◆ **PROBLEM REQUIREMENTS**
The expected response is a copy of every line in the entries below that includes the word "loading".

◆ **PROVIDED INFORMATION**
---+---

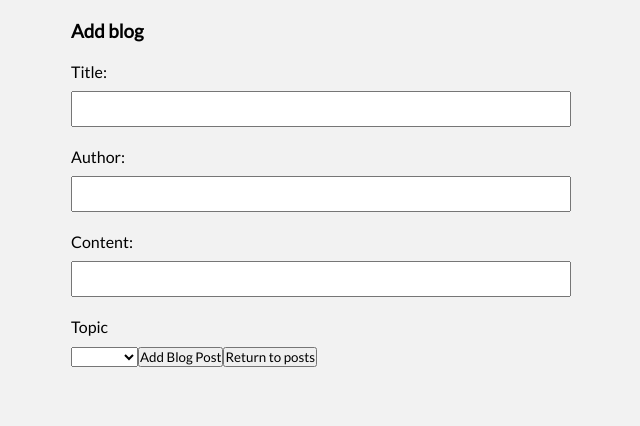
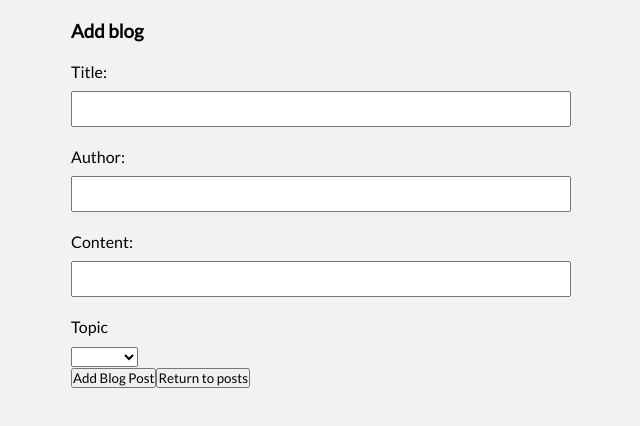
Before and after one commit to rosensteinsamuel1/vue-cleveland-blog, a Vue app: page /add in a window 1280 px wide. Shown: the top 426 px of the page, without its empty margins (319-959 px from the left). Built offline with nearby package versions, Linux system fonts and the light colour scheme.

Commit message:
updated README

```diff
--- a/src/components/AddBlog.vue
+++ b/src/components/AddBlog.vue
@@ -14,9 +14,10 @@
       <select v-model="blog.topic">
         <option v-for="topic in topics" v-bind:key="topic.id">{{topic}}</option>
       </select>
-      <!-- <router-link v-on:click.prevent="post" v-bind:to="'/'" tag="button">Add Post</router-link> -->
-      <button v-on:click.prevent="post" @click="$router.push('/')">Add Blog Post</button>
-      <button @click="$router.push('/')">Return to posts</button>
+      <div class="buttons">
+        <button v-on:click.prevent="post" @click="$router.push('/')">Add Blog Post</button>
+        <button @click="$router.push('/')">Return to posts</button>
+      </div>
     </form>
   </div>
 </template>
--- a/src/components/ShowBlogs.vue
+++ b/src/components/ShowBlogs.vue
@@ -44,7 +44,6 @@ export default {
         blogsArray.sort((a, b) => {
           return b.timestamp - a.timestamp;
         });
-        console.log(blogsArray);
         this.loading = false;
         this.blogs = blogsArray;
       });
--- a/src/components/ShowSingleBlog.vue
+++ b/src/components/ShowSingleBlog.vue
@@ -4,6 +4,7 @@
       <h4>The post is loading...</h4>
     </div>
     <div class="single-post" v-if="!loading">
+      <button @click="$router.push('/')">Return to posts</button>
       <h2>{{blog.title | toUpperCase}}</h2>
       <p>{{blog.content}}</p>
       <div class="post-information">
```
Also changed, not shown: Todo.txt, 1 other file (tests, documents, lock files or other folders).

---+---

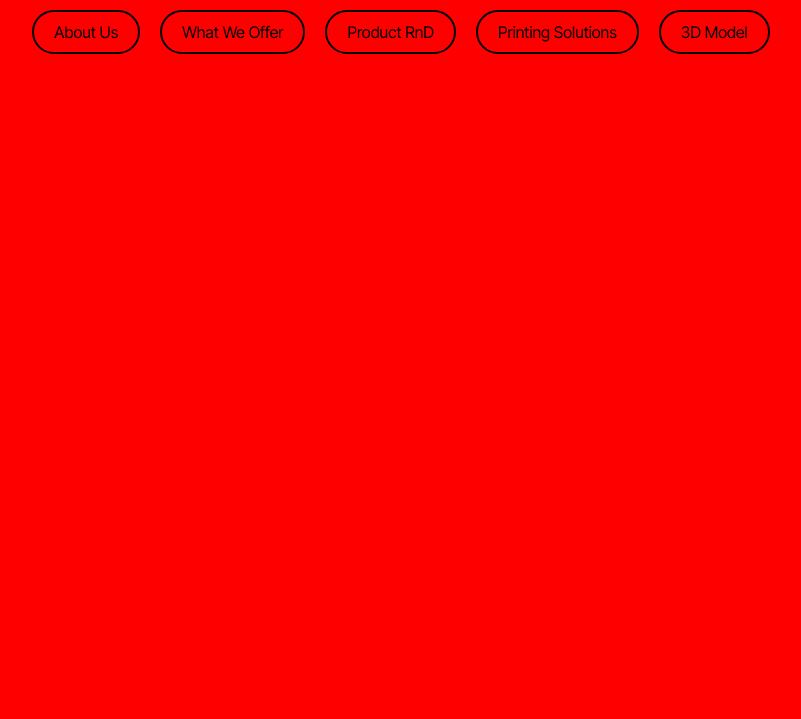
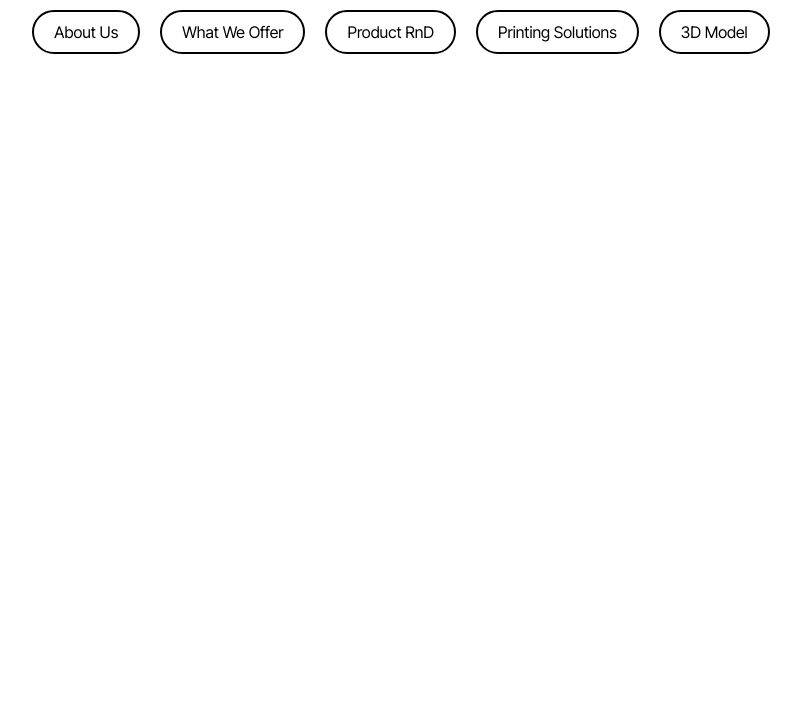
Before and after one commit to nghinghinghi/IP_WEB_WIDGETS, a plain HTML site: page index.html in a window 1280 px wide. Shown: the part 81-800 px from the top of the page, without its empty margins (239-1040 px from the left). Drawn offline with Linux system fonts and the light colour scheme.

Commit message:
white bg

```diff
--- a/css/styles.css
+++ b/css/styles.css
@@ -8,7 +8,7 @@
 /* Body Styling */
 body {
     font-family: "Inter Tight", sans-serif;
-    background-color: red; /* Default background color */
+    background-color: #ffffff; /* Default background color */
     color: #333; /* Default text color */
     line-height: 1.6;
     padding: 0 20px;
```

---+---

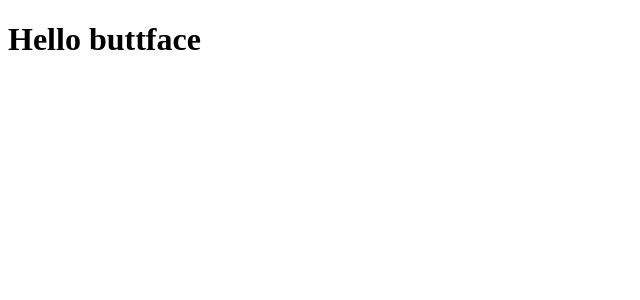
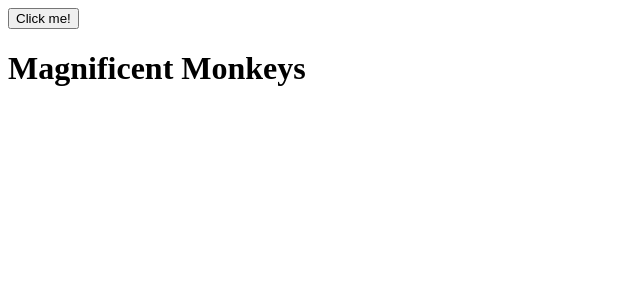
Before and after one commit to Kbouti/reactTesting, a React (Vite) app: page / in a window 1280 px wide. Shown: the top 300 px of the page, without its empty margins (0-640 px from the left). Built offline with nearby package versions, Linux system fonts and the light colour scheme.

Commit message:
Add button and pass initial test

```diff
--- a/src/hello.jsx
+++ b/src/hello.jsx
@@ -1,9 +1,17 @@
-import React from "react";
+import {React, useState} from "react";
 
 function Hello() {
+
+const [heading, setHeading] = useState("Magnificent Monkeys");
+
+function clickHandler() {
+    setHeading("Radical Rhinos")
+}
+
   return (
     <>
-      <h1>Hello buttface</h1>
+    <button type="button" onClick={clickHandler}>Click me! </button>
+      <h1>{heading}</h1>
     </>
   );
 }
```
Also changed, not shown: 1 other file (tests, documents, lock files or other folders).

---+---

◆ **SOLUTION BELOW**
         this.loading = false;
       <h4>The post is loading...</h4>
     <div class="single-post" v-if="!loading">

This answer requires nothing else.